  • 100Gbps capable optical wavelengths
  • Sub 1ms latency
  • In-life circuit moves between connected data centres
  • Rapid provisioning – ideally within a week
  • Flexible contract durations and negotiable set-up charges
  • 24/7 support

As if it were a single portfolio
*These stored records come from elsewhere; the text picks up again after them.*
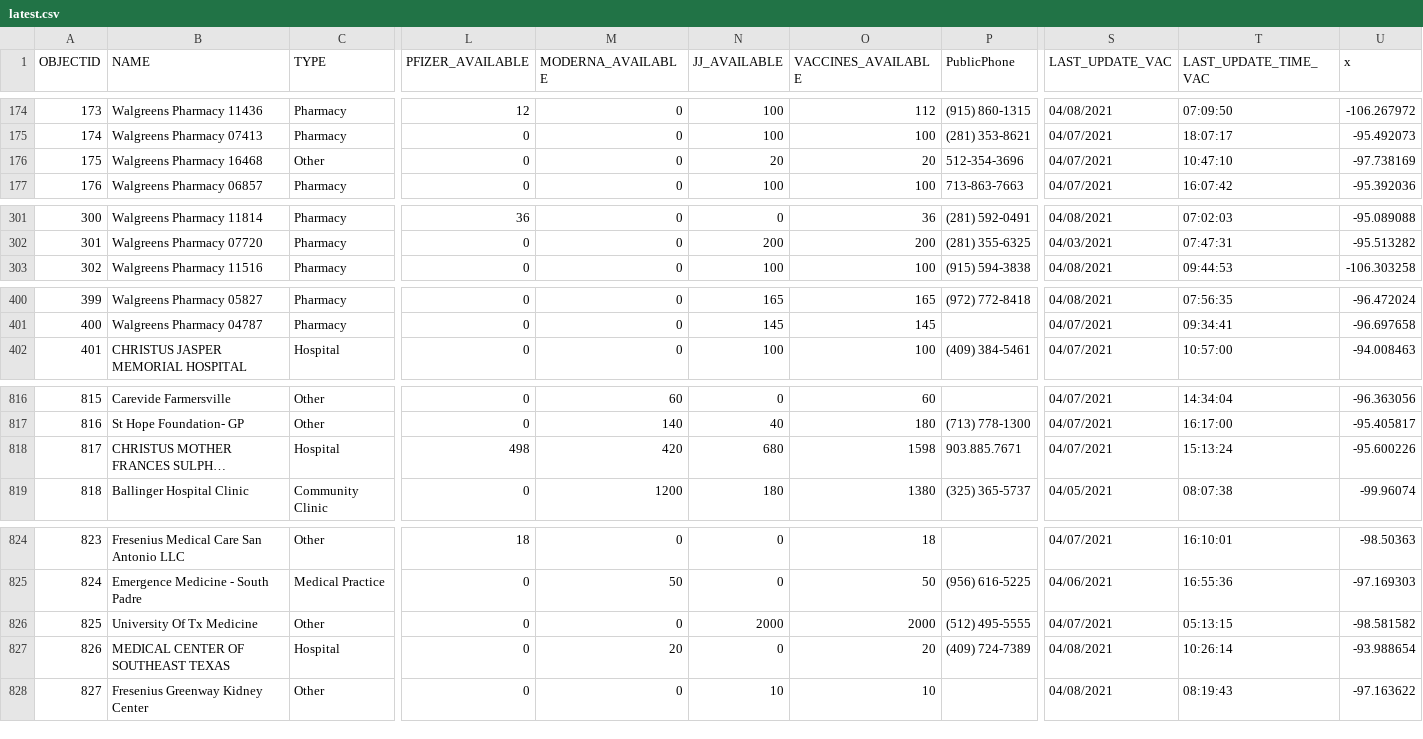
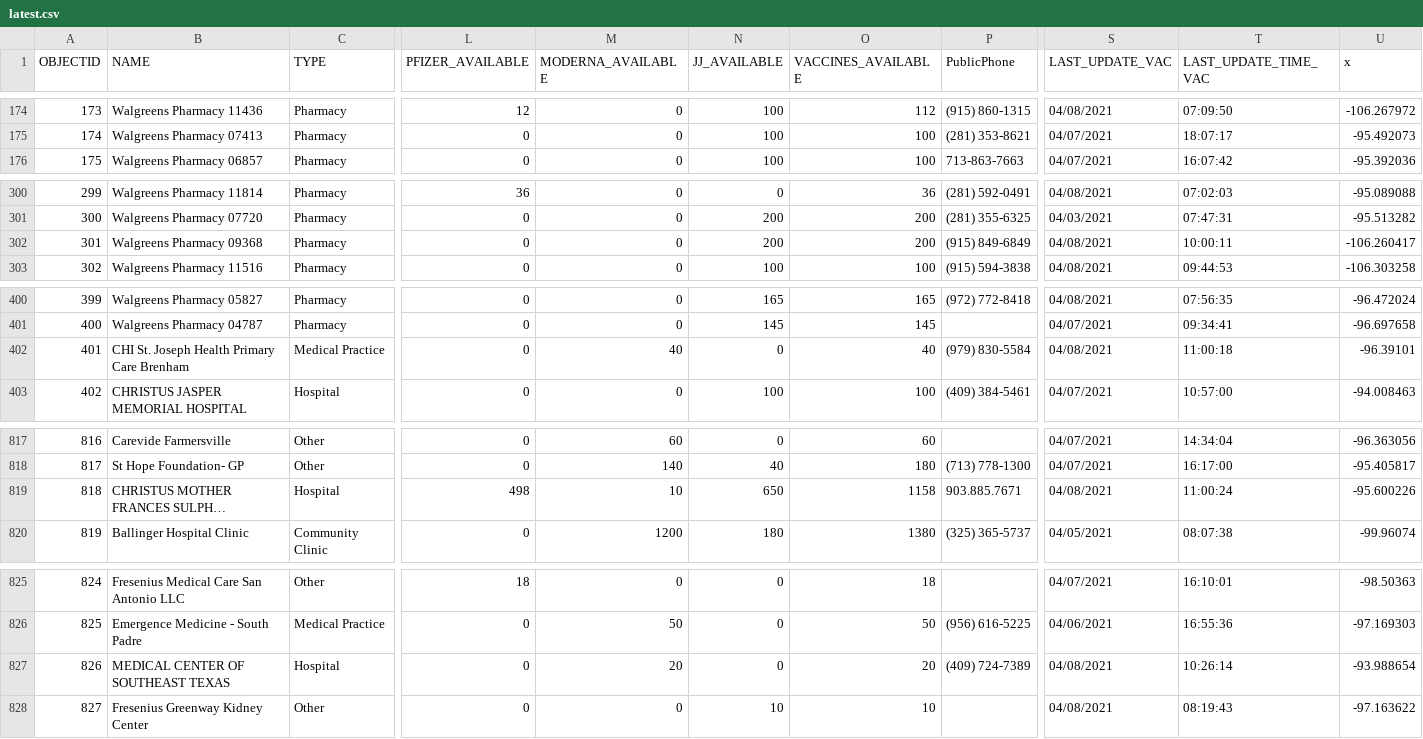
Before and after one commit to rdmurphy/tx-covid-vaccine-data, a CSV file: providers/latest.csv, drawn as a sheet; only a part is shown, gaps mark what is left out; long unchanged cells end in …; removed rows and columns are numbered as before the commit, all else as after; rows hold the shown columns only; the diff covers the shown part only; the diff names each change by its address in the sheet, - before the commit and + after, or states it on an @@ line.

```diff
--- a/providers/latest.csv
+++ b/providers/latest.csv
@@ column A (OBJECTID) renumbered between rows 3 and 826 @@
-row 176: 175 | Walgreens Pharmacy 16468 | Other | 0 | 0 | 20 | 20 | 512-354-3696 | 04/07/2021 | 10:47:10 | -97.738169
+row 302: 301 | Walgreens Pharmacy 09368 | Pharmacy | 0 | 0 | 200 | 200 | (915) 849-6849 | 04/08/2021 | 10:00:11 | -106.260417
+row 402: 401 | CHI St. Joseph Health Primary Care Brenham | Medical Practice | 0 | 40 | 0 | 40 | (979) 830-5584 | 04/08/2021 | 11:00:18 | -96.39101
-M819 (MODERNA_AVAILABLE): 420
+M819 (MODERNA_AVAILABLE): 10
-N819 (JJ_AVAILABLE): 680
+N819 (JJ_AVAILABLE): 650
-O819 (VACCINES_AVAILABLE): 1598
+O819 (VACCINES_AVAILABLE): 1158
-S819 (LAST_UPDATE_VAC): 04/07/2021
+S819 (LAST_UPDATE_VAC): 04/08/2021
-T819 (LAST_UPDATE_TIME_VAC): 15:13:24
+T819 (LAST_UPDATE_TIME_VAC): 11:00:24
-row 826: 825 | University Of Tx Medicine | Other | 0 | 0 | 2000 | 2000 | (512) 495-5555 | 04/07/2021 | 05:13:15 | -98.581582
```
Also changed, not shown: 1 moved row and 18 edited cells elsewhere in this file, 1 other file.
A best-of-breed network with these attributes can become a differentiator for enterprises in creating their own bespoke data centre portfolio. Dubbed ‘pro-locators’, enterprises which distribute their IT estates between data centres in this manner, can take advantage of a number of different data centre qualities, which drive down cost and maximise network effectiveness. In a nutshell, the ability to utilise this kind of technical, operational and commercial flexibility is fundamental for today’s savvy enterprise IT managers to establish a truly competitive advantage that can be seen on the bottom line.